[Opening SOURCE MATERIAL section]
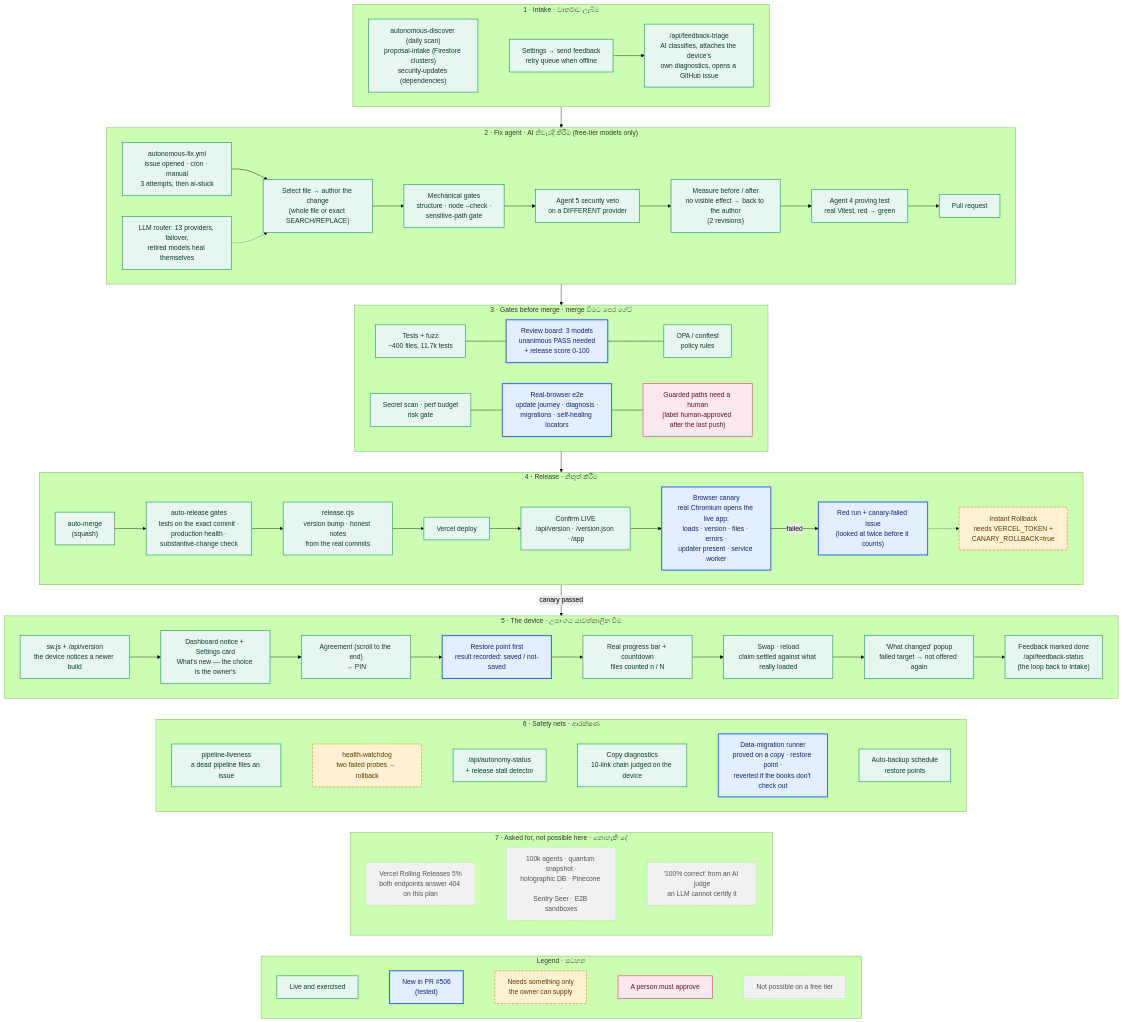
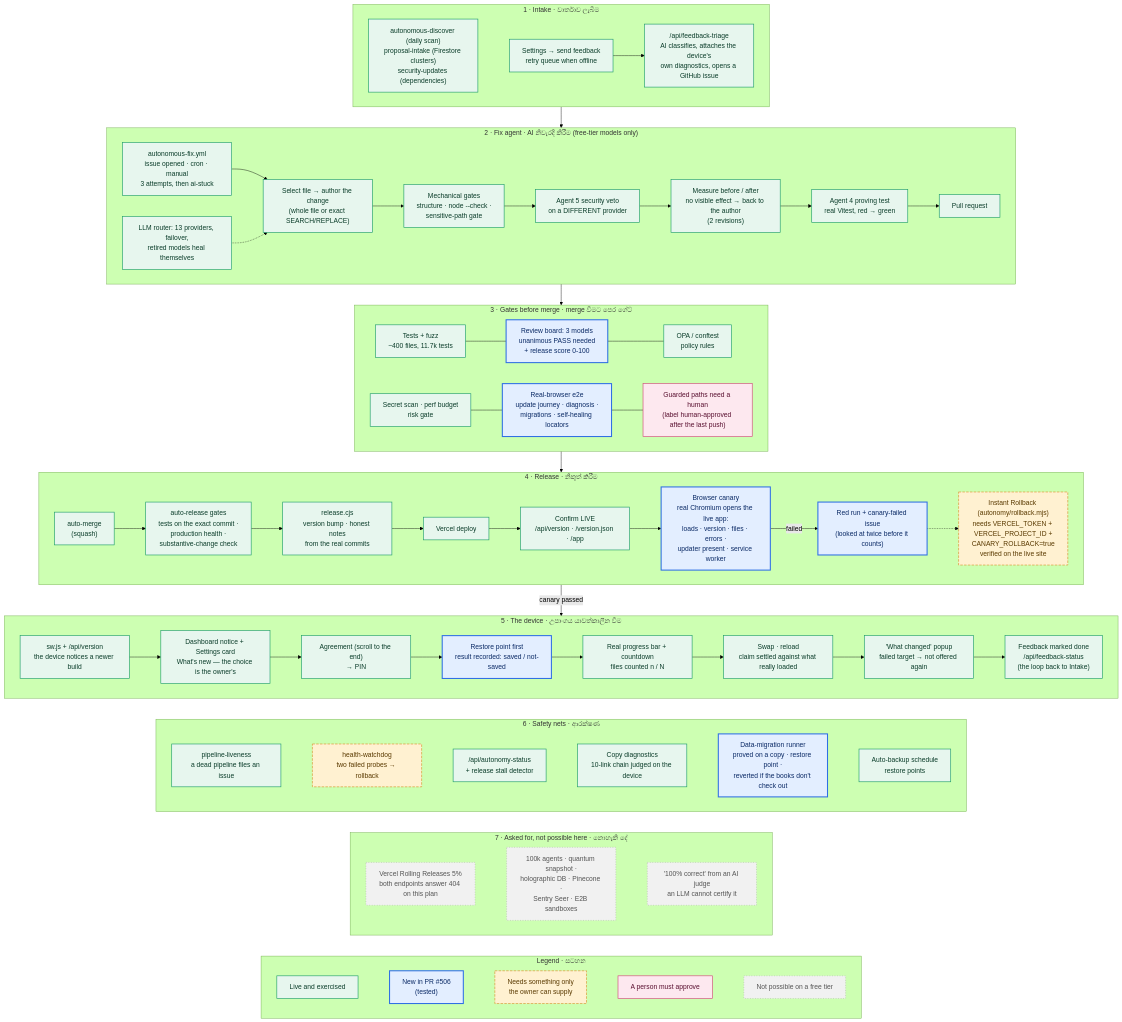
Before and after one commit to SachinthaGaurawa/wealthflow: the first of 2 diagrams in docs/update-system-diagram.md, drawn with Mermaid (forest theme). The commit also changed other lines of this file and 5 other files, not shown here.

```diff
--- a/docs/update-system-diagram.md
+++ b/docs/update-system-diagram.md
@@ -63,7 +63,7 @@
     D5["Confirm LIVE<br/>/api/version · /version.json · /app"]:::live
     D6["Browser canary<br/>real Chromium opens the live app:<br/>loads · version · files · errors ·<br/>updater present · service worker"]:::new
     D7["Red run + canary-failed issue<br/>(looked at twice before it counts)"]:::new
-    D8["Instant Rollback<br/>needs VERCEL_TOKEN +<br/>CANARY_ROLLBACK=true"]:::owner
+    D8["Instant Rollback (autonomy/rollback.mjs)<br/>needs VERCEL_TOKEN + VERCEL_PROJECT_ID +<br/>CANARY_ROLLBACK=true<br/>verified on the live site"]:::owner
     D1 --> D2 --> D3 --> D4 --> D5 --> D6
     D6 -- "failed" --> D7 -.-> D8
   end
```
[Closing SOURCE MATERIAL section]
[Opening SOURCE MATERIAL section]
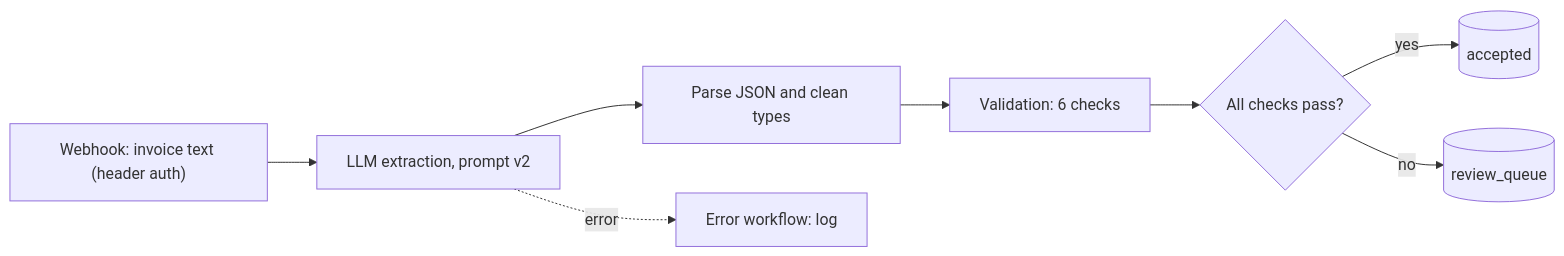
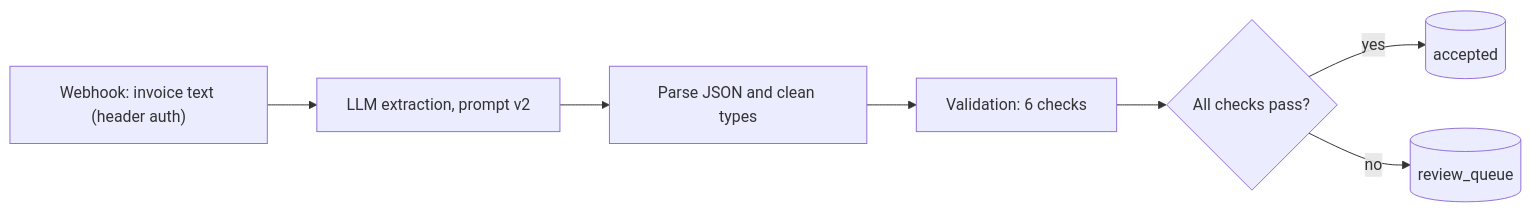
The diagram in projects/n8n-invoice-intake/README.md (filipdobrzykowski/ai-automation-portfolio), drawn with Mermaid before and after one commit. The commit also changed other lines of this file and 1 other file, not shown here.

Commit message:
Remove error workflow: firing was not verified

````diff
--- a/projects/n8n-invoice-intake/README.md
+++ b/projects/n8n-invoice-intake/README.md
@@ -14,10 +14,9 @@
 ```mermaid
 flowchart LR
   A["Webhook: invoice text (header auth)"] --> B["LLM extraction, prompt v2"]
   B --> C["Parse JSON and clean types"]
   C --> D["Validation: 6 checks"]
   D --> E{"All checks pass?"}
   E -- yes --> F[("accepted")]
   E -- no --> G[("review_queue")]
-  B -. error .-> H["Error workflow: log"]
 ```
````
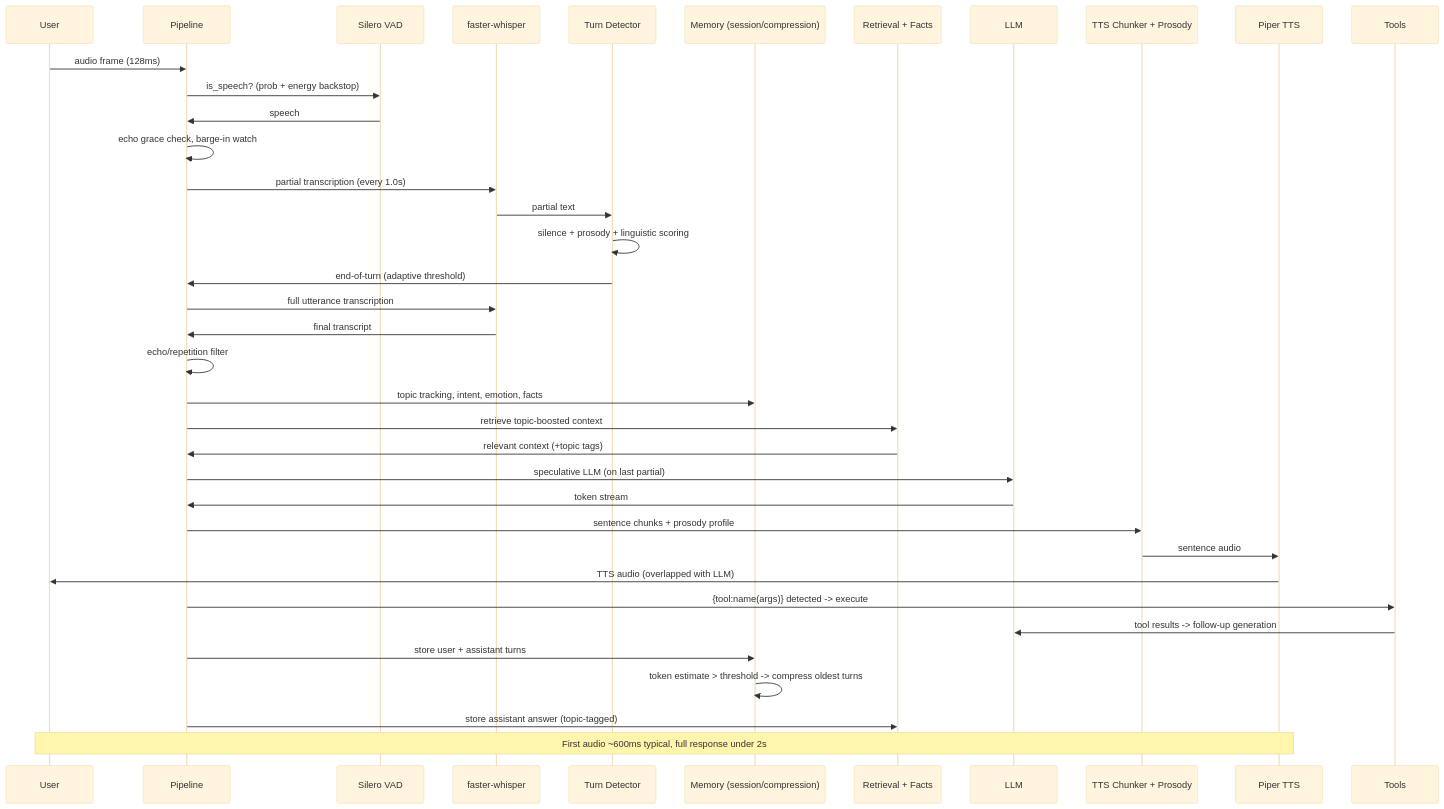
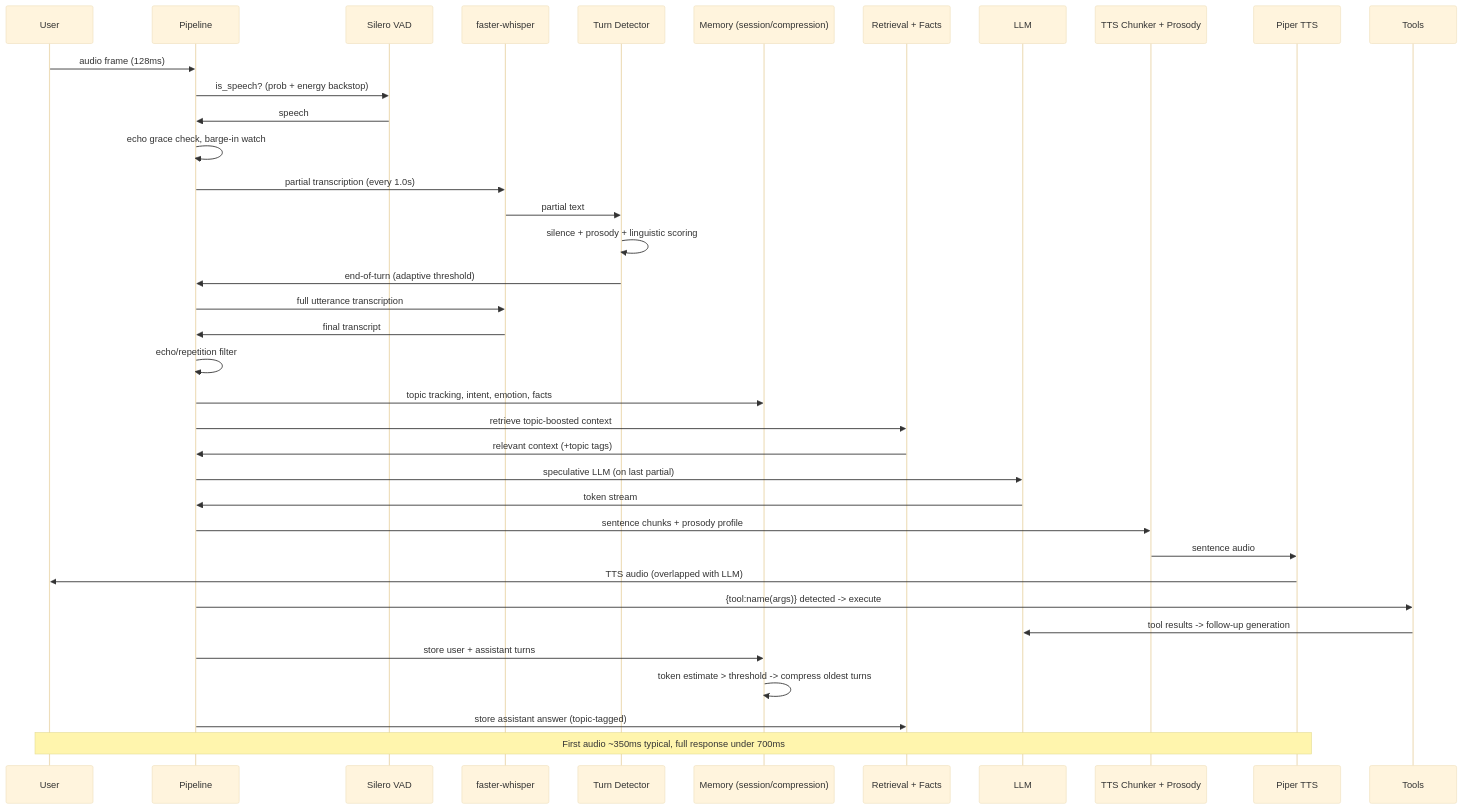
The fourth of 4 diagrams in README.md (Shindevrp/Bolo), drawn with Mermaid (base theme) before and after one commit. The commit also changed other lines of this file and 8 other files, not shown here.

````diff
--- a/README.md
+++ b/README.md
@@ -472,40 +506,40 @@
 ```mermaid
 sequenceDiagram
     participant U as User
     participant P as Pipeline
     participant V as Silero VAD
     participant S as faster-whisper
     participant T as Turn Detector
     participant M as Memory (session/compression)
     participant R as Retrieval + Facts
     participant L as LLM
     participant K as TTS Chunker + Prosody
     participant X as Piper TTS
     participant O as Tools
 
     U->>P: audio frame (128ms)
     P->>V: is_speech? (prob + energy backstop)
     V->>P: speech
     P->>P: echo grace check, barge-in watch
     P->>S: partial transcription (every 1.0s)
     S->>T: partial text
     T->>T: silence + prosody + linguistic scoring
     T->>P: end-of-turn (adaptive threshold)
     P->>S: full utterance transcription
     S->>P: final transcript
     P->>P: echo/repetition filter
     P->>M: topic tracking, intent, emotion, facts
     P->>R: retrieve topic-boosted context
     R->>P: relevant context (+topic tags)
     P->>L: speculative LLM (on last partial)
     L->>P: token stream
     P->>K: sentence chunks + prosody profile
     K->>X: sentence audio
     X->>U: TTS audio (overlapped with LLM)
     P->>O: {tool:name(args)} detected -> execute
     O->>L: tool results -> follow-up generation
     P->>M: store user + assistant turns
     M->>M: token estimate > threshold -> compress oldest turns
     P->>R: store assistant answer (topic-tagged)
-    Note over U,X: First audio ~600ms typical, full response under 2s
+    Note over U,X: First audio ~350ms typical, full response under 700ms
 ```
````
[Closing SOURCE MATERIAL section]
[Opening SOURCE MATERIAL section]
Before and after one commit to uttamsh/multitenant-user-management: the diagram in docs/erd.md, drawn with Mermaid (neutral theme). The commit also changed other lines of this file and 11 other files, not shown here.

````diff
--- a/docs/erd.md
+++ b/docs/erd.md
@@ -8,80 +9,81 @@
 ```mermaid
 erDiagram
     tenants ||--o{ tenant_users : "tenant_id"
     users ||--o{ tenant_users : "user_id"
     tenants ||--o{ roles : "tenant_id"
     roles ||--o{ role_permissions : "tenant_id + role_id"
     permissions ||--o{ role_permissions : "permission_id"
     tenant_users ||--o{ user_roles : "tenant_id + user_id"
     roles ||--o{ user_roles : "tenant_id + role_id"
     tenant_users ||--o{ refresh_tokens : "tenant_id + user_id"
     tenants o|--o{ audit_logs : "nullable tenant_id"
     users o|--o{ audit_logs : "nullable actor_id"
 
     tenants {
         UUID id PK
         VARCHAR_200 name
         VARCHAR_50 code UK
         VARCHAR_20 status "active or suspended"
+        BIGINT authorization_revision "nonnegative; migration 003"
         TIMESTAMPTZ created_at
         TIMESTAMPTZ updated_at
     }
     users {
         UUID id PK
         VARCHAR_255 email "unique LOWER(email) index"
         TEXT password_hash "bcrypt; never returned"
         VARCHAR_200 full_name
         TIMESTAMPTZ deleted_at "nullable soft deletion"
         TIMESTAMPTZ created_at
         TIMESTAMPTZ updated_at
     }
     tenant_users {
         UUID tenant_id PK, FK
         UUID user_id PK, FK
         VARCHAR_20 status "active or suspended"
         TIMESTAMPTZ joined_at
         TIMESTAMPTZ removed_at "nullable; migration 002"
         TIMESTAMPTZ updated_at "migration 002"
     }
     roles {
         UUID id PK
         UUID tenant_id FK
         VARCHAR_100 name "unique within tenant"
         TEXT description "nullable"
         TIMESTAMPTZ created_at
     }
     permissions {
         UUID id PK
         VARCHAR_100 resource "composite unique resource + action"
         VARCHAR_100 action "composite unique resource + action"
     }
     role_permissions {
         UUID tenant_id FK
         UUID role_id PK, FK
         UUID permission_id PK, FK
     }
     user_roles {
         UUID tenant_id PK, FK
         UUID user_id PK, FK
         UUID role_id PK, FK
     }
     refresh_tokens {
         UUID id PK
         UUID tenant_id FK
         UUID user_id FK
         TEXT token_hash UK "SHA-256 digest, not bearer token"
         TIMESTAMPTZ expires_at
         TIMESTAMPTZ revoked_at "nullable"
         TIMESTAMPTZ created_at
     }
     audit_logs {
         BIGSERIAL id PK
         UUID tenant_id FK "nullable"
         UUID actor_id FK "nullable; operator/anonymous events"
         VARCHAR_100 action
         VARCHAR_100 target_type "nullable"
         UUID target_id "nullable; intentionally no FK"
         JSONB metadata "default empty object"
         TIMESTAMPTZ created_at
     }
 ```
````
[Closing SOURCE MATERIAL section]
__EXERCISE INSTRUCTIONS__.
From the entries above, print the lines beginning at the one with "S->>P: final transcript" and stopping after the one with "L->>P: token stream", exactly as written and with nothing else.

__SOLUTION FOR THIS EXERCISE__.
     S->>P: final transcript
     P->>P: echo/repetition filter
     P->>M: topic tracking, intent, emotion, facts
     P->>R: retrieve topic-boosted context
     R->>P: relevant context (+topic tags)
     P->>L: speculative LLM (on last partial)
     L->>P: token stream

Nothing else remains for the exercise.